The late 16th century was an exhausted, and exhausting, era, bearing the imprint of the Mannerist and post-Mannerist schools. It saw the advent of the Counter-Reformation, bringing in its wake the premises of the Baroque era that would dominate the 17th century. This was the time when Caravaggio made his entry on the scene in Rome, where he rapidly became notorious for his inventive plastic language. He was surrounded by emulators, countless painters who would try to imitate his originality, his revolutionary style. Students of his include Caracci, Domenichino, Domenico Fetti, Luca Giordano, Gercino, Mattia Preti: all would try in vain to come near to the Caravaggesque miracle, but none would succeed. The Caravaggesque language spread beyond Italy's borders. In 1610, Caravaggio died at Porto Ercole (Spanish enclave on the Tuscan coast).
In 1598, he had painted the three compositions for
the S. Luigi des Francesi's Contarelli Chapel.

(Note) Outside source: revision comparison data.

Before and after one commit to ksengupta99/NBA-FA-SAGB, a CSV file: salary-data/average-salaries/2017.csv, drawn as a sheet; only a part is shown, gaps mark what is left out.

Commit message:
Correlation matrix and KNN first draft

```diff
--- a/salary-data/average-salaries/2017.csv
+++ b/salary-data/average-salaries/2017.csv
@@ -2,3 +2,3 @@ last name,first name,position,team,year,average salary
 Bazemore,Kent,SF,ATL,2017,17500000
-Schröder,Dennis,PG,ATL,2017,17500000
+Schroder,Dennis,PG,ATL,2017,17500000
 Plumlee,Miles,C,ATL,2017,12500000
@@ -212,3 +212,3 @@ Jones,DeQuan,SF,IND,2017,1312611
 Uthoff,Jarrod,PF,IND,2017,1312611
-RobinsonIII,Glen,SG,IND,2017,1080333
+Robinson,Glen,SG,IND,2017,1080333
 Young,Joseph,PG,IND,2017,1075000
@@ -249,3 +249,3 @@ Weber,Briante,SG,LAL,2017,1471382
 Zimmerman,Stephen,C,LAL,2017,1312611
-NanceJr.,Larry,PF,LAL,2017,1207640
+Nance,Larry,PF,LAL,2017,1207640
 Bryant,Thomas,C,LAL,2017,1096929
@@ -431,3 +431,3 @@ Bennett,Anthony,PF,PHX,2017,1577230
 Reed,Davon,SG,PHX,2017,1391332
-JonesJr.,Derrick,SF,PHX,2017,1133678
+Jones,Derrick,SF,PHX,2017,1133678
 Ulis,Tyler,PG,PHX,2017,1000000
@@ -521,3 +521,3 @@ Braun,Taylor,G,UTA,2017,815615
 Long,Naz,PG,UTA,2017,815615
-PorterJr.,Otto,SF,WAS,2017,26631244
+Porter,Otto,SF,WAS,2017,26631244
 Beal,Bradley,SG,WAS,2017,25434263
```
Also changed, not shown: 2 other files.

Rome hated his religious paintings (Poussin would subsquently
emphatically support those who disparaged Caravaggio's work.
But while some Romans hated his religious paintings, others
Caravaggism was born.
Caravaggism was not only Italian, Roman and Neapolitan, but European too, through the numerous young painters who studied in Rome and later spread this style throughout Europe.
The Supremacy of Caravaggism